To the untrained eye, it’s a simple parrot. But to birdwatching enthusiasts, it’s been described as the equivalent of “finding Elvis flipping burgers in an outback roadhouse”.
Birdlife Magazine editor Sean Dooley, who made this bold comparison to the ABC, has every right to be excited.
The Australian Night Parrot (Pezoporus occidentalis) is the world’s most elusive bird; perhaps one of the rarest of any known species due to its near-impossibility to trace. The beautiful green bird all but disappeared in 1912, and has been sighted by only a handful of people since.
Now, after an 18-month hunt by ornithologist Dr. Steve Murphy and his partner Rachel Barr, the tiny, critically endangered Night Parrot has finally been caught and tagged in rural Queensland.
Dr. Murphy spoke to The Australian about the tense experience: “When we had the bird… it was terrible to be honest… there was an enormous responsibility, being the first people to touch one”.
“We really had to focus; we were both shaking pretty madly at the start… We put a tiny little radio transmitter on it and we let it go.”
“But since then we have looked at each other and gone: ‘Wow, we really did it!'”
The parrot has been nicknamed ‘Pedro’, although DNA samples have been mysteriously unable to determine its gender.

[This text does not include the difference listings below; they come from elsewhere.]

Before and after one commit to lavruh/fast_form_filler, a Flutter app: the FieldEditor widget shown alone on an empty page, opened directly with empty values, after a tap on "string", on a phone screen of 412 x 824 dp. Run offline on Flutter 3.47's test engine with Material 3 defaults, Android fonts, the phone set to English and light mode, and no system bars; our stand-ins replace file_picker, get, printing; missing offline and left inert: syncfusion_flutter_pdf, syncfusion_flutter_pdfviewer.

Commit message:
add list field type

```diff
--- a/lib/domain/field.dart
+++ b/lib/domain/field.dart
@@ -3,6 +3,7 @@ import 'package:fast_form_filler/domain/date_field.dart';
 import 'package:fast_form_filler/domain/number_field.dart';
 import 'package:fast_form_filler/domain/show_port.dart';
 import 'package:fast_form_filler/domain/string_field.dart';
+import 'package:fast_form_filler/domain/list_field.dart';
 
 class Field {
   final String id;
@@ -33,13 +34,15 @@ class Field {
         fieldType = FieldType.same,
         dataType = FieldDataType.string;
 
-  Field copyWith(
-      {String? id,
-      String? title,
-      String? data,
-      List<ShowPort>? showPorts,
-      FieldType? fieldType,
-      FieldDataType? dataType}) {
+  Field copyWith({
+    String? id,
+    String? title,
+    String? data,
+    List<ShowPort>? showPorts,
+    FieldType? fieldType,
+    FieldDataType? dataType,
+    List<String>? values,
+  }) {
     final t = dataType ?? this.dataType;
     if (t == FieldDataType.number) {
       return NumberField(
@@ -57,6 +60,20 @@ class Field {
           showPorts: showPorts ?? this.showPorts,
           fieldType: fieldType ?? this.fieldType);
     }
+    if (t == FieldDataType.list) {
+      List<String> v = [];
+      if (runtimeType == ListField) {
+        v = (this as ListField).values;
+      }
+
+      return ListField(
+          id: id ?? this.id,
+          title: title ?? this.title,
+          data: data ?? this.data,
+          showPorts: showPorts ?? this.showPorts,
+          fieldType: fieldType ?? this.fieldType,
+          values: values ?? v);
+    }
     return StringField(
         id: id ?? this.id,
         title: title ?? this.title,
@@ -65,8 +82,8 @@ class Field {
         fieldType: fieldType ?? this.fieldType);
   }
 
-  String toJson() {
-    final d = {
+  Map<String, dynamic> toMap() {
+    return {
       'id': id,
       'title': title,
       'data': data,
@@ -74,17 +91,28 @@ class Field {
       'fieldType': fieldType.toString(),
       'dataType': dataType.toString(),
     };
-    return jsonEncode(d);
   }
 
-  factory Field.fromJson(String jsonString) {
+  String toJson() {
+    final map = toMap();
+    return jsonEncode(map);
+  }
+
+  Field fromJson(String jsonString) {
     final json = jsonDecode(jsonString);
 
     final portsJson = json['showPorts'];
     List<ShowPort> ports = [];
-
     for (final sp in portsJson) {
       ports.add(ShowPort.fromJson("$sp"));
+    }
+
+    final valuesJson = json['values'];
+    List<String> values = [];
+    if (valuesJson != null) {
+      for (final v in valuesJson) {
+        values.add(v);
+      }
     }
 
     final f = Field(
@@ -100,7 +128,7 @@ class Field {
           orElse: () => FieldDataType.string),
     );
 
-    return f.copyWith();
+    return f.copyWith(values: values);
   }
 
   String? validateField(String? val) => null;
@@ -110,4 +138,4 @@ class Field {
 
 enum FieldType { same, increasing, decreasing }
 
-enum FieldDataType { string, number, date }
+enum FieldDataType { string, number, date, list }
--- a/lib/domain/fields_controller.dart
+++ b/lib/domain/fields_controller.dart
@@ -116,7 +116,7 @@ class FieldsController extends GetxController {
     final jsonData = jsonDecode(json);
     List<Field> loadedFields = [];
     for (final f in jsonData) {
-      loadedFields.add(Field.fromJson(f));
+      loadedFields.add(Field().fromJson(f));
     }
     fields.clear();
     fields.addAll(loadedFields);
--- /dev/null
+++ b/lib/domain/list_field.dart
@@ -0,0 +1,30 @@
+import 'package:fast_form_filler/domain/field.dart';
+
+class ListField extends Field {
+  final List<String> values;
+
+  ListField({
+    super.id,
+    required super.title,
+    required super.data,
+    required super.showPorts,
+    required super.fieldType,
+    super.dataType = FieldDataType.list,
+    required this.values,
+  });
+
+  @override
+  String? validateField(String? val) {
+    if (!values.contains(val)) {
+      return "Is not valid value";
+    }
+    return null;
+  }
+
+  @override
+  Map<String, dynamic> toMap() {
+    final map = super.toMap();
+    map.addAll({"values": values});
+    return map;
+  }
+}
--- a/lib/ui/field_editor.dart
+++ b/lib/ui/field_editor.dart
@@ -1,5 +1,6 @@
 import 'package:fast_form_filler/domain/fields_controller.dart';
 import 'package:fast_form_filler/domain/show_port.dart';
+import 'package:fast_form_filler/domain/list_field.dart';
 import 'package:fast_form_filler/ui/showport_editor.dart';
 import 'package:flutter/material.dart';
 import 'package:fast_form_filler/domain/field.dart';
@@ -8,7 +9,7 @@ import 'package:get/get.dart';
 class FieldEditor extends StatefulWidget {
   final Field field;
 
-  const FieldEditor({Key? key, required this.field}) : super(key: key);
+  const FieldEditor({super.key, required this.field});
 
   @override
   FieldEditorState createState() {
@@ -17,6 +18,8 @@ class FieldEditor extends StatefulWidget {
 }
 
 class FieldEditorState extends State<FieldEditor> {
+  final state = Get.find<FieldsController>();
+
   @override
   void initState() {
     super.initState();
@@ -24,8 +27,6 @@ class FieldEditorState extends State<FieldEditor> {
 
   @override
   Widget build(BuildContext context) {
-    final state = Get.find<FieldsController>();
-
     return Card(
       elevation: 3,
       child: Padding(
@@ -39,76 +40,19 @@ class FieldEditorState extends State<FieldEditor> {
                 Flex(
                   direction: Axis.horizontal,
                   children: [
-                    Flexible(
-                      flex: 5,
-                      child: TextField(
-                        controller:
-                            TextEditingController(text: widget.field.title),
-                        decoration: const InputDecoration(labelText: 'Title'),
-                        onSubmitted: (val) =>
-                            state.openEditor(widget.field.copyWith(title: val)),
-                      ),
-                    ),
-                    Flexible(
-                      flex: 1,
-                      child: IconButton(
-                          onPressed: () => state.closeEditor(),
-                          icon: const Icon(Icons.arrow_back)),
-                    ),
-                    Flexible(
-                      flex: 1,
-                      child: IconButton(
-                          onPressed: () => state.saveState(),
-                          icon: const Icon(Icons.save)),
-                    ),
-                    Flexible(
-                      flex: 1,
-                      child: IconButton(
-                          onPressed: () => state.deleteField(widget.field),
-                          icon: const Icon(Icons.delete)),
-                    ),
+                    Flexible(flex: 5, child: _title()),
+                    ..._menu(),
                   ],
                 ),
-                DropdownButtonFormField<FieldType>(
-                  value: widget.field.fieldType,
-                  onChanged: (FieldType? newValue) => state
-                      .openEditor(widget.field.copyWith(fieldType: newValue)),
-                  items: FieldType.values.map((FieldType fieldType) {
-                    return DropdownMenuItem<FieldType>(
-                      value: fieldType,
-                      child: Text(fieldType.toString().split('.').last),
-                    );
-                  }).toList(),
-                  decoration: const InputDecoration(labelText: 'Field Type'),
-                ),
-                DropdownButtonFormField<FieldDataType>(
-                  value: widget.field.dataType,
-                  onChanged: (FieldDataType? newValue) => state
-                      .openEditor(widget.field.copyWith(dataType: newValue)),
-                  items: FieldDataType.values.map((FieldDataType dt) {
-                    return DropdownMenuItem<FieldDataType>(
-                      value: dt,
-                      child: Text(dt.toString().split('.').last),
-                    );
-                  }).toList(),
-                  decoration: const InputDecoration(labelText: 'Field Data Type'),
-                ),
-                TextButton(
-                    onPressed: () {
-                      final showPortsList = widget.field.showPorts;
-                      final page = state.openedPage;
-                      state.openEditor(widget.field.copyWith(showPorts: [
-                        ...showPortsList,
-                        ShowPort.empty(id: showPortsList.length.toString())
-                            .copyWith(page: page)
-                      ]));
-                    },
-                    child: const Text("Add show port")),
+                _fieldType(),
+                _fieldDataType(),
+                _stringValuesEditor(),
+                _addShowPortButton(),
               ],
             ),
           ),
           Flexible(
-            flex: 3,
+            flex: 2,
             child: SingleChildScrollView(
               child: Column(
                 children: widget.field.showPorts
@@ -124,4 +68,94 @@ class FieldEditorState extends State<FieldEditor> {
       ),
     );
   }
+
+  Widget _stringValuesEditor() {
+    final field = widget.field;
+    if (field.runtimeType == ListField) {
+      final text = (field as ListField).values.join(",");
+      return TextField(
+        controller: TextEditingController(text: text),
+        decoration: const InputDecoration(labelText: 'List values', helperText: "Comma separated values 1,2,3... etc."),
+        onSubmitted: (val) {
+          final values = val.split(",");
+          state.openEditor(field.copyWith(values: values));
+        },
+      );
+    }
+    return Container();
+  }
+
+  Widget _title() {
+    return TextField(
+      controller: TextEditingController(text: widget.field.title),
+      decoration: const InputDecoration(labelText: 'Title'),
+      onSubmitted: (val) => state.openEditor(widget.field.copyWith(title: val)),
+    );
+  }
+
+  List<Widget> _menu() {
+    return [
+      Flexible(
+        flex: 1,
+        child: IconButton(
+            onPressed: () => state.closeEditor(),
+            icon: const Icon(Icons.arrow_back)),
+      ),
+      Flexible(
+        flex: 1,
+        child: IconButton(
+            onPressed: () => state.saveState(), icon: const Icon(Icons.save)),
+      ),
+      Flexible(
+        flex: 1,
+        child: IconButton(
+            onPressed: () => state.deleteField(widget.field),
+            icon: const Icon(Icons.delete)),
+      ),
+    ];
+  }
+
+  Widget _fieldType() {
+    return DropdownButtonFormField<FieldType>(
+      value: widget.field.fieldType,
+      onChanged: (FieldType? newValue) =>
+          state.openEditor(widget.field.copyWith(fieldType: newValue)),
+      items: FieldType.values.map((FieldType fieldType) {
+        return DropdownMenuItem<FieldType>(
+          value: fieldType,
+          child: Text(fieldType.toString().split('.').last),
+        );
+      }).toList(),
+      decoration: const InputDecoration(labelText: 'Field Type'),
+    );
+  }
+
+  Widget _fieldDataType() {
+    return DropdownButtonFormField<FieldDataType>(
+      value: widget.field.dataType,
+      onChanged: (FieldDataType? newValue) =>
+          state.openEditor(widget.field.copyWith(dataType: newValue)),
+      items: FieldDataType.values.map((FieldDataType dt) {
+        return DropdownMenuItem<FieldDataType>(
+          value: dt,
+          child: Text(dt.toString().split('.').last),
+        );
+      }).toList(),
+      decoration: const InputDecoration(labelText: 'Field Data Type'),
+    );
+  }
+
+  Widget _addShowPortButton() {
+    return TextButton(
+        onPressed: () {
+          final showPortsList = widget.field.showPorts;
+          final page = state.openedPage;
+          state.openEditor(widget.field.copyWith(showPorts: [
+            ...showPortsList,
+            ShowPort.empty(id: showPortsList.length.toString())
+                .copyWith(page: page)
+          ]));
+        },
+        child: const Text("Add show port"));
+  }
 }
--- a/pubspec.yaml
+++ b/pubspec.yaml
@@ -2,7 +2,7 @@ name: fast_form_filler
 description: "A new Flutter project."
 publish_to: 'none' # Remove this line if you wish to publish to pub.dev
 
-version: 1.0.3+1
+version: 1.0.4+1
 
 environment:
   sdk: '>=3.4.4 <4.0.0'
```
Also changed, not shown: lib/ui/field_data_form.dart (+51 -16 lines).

Conservation experts are hoping this will help track down more members of the population, which is estimated to be somewhere 50 and 250 birds.
Not only could this shed new light on the Night Parrot itself, but also why it was driven to the edge of extinction without human interference. This, in turn, could help conservationists protect the parrot and nurture it back to safer numbers.
Bush Heritage Australia is now working with bird experts, scientists and private land owners to secure a 56,000 hectare plot of land as a conservation reserve for the Night Parrot.
However, the amateur ornithologists among us will have to wait. With such a high potential value for poachers, the species’ location is being kept a strict secret until the safety of the population can be secured.
Are you excited by this discovery? How far should we go to ensure the future safety of the Australian Night Parrot?